I have been asked several times about my testing practices so I decided to spend some time and write them down for future reference and feedback.
Let’s get into it
How do they look like?
In structure, something like this:
it 'some test' do setup exercise verify teardown end
- Do not use shared global state
- Do have these 4 clear steps: 1) Setup 2) Exercise 3) Verify 4) Teardown
- All the 4 test steps are co-located
And here’s why
Before going into details let’s first analyze how are the modfication patterns for test files. In my experience it’s very common that once the tests are written, it’s very likely that future modifications are made in very few specific places in a file, isn’t it better if you don’t have to read or refactor unrelated tests or setups in a file just to do your change? Do you agree? That’s why:
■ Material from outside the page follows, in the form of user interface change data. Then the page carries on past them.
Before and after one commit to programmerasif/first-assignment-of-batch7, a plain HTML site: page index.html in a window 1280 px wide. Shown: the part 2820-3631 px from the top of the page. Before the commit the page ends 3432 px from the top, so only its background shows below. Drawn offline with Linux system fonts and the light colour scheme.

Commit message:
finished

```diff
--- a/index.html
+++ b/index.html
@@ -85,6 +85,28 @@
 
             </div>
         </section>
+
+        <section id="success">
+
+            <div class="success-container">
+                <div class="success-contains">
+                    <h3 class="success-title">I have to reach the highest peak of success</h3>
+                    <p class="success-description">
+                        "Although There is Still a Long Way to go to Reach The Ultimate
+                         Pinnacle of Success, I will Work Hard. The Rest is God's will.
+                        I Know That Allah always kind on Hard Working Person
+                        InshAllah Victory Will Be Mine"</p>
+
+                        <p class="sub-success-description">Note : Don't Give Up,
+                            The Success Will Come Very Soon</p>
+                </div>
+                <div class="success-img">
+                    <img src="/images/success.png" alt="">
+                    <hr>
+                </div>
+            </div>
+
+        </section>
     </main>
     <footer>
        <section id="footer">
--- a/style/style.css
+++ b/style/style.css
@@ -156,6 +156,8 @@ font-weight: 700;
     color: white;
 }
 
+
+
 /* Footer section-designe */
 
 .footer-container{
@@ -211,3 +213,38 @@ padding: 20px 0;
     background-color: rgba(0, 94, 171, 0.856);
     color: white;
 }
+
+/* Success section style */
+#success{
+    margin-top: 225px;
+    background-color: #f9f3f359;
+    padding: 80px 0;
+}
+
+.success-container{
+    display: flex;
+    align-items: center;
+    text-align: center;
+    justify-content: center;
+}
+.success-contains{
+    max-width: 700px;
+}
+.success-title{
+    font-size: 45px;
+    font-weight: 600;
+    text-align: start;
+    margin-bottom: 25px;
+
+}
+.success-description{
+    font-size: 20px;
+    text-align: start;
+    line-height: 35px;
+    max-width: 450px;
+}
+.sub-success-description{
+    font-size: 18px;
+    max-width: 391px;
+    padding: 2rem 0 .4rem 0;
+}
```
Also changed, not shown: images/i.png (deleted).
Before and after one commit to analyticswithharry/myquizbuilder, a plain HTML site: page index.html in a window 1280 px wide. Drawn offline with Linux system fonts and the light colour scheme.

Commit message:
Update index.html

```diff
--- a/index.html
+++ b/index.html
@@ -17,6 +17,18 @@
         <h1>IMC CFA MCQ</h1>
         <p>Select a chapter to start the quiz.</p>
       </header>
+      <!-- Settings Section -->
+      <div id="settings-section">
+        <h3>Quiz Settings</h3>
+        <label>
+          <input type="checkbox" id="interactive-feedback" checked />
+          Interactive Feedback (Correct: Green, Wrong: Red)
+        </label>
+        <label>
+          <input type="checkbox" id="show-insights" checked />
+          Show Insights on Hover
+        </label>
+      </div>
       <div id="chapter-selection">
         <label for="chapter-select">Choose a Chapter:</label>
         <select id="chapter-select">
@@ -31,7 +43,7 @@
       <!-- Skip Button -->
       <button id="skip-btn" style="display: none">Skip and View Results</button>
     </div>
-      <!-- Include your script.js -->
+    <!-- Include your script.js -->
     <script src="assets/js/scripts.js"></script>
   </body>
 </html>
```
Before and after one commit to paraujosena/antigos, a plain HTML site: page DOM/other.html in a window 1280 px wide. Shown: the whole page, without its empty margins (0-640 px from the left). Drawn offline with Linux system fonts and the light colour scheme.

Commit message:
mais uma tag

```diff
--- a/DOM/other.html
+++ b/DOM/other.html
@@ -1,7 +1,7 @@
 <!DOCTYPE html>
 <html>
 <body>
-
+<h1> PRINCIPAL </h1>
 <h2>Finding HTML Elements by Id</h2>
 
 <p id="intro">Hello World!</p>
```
- I like
verbosityin tests because tests are documentation, the more context the better for the reader.
- I don’t like using
shared statein tests because they favor mutability and coupling, instead I prefer to isolate the contexts for every case which makes the code easier to change. Yes, I’m looking at you shared
- I like to make each
test stepas clear and semantic as possible so there is a clear distinction between the phases, for the same purpose as before: readability.
- I like to have all the 4
co-located, yeah, this helps by providing better context for every test in large and complex scenarios.
Across the years I have realized that it is very valuable to write tests this way, where everything is there put together like a paragraph, no magic tricks, no need to analyzing shared globals or scrolling up and down looking for more context just to do your thing. How many times have you been bitten by a chain of
beforeEach with overlapping declarations or with
let crazy combos? (some Rubyists will understand)… Now you get my point, I suppose… Another benefit is that while keeping things simple for tests if it starts hurting, it’s most likely because you may have design problems in your application code.
What about mocks & stubs?
These are my “rules” for mocking and stubbing (in unit tests):
mockwhat you don’t own
Stubquery messages performed by the unit under test
Mockcommand messages performed by the unit under test
The last two are self-explanatory but I will care to explain with a simple phrase. You should only care about the
query responses and the
command side effects, nothing more.
As a Ruby programmer who values a lot of principles like
DRY it has been a long way to get to this point, but then I realized that it is OK to write tests using a different approach because aren’t tests a different kind of code? These practices intend is to optimize for readability and maintainability and if you ask me if this the right thing to optimize or if this gets the ROI we should be expecting from tests - As for
today, Oct 2, 2019 my answer is a resounding
What do you think? how do you write your tests? what practices do you use and why? Looking forward to hearing your feedback
Till the next time :}